START EXTRACTED ENTRIES

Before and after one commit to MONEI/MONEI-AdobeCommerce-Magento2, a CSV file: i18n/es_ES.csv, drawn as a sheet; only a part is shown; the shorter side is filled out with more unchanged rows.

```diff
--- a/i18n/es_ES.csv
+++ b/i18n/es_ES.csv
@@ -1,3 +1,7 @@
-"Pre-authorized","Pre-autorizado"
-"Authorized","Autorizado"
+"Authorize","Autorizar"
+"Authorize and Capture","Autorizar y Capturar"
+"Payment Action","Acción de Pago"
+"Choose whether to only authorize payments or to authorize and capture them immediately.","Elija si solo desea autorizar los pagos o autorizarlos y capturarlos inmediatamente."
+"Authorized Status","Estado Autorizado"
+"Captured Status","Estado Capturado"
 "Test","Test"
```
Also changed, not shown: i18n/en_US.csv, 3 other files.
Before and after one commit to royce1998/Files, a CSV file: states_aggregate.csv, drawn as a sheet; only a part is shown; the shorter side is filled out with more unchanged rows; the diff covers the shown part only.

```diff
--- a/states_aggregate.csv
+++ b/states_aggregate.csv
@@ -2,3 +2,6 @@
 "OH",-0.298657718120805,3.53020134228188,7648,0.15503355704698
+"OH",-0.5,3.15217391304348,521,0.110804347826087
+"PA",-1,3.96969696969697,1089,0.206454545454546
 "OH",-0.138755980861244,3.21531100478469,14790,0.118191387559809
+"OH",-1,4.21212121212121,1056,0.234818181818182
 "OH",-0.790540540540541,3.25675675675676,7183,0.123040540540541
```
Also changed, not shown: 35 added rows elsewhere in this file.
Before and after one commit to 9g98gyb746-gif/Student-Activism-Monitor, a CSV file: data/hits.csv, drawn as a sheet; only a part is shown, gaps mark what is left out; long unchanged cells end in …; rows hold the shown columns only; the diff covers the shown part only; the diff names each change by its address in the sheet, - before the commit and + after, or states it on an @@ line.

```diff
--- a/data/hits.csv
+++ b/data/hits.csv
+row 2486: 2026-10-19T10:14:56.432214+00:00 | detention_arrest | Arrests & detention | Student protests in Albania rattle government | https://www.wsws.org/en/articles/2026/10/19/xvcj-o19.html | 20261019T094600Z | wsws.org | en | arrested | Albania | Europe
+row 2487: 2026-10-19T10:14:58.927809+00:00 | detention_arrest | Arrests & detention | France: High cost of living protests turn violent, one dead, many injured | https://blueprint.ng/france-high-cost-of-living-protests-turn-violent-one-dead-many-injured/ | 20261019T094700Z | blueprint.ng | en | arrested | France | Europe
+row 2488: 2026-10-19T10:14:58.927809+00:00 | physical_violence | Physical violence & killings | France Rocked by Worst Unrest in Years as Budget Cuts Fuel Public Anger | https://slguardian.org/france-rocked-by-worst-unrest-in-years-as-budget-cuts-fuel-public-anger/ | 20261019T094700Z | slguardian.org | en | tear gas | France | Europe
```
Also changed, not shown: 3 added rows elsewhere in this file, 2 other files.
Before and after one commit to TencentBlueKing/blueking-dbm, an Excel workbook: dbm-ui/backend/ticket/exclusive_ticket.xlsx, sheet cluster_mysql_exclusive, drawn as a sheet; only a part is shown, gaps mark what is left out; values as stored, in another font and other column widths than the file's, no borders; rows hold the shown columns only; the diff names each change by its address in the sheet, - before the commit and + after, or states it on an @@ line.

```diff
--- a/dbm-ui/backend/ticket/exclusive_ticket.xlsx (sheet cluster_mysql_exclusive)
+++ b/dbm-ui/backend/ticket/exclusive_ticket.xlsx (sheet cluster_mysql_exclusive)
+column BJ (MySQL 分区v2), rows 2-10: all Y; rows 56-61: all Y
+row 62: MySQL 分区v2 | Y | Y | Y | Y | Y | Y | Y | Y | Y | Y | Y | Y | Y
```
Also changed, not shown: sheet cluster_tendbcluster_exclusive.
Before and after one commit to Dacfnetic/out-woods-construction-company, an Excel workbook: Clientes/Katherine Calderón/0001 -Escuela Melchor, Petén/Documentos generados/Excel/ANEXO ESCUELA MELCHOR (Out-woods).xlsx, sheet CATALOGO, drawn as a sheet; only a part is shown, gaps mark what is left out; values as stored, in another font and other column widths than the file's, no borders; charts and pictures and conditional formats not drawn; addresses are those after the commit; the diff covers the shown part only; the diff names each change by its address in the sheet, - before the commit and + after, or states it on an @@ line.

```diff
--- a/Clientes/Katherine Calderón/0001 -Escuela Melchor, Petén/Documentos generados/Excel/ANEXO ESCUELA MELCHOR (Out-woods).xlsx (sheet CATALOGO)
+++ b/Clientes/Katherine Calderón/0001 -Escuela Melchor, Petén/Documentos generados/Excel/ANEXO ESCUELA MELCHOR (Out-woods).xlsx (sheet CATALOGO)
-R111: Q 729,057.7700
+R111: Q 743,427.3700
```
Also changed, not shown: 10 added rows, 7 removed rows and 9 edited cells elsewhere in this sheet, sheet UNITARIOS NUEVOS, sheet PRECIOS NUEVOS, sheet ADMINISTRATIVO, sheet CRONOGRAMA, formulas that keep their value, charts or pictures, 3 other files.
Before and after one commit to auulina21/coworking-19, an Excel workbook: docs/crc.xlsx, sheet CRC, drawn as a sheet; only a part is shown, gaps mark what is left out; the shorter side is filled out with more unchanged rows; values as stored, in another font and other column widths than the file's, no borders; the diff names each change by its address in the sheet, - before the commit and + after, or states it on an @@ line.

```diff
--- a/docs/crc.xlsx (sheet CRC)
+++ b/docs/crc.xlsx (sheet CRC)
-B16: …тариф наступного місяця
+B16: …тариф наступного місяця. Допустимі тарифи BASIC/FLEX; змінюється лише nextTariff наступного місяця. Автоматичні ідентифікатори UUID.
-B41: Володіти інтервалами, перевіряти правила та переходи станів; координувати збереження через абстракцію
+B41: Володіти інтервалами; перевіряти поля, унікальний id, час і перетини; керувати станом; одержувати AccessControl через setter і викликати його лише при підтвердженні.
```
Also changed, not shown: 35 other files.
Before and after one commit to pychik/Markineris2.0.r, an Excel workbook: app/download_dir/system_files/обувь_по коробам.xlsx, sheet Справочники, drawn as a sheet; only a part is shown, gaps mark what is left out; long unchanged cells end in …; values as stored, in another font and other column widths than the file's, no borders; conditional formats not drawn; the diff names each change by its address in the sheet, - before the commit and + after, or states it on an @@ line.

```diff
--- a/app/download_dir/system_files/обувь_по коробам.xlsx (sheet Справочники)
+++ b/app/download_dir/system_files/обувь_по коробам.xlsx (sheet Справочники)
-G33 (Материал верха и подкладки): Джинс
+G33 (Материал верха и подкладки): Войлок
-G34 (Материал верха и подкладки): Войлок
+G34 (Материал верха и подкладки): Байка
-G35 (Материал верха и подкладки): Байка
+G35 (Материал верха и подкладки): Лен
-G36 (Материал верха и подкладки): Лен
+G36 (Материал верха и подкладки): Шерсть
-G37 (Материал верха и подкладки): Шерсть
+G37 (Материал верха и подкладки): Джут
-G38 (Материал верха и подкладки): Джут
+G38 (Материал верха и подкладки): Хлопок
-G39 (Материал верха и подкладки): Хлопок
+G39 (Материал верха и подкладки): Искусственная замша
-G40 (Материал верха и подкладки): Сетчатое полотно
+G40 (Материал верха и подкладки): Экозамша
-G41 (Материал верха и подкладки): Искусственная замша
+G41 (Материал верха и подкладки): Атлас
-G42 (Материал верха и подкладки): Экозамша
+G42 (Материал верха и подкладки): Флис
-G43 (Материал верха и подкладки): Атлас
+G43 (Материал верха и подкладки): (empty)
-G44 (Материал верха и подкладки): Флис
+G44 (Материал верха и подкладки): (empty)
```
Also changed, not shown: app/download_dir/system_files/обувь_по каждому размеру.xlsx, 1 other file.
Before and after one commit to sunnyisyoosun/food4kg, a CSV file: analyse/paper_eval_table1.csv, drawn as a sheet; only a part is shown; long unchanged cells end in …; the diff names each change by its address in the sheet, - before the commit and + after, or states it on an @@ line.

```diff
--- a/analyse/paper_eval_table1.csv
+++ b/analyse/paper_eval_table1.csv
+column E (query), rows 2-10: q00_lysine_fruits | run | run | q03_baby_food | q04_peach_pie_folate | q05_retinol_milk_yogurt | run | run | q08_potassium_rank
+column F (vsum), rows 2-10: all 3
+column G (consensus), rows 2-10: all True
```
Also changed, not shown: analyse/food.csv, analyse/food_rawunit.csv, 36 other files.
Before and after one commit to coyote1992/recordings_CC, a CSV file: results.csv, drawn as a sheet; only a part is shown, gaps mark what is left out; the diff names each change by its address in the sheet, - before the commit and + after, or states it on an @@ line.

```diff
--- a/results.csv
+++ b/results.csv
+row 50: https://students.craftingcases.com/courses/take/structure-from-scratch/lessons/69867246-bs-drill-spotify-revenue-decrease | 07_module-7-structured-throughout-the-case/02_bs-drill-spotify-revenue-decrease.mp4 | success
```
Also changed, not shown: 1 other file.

END EXTRACTED ENTRIES

DESCRIPTION OF THE TASK> Wherever the word "analyse" turns up in the material, copy the whole line.

RESPONSE FOR THIS EXERCISE>
Before and after one commit to sunnyisyoosun/food4kg, a CSV file: analyse/paper_eval_table1.csv, drawn as a sheet; only a part is shown; long unchanged cells end in …; the diff names each change by its address in the sheet, - before the commit and + after, or states it on an @@ line.
--- a/analyse/paper_eval_table1.csv
+++ b/analyse/paper_eval_table1.csv
Also changed, not shown: analyse/food.csv, analyse/food_rawunit.csv, 36 other files.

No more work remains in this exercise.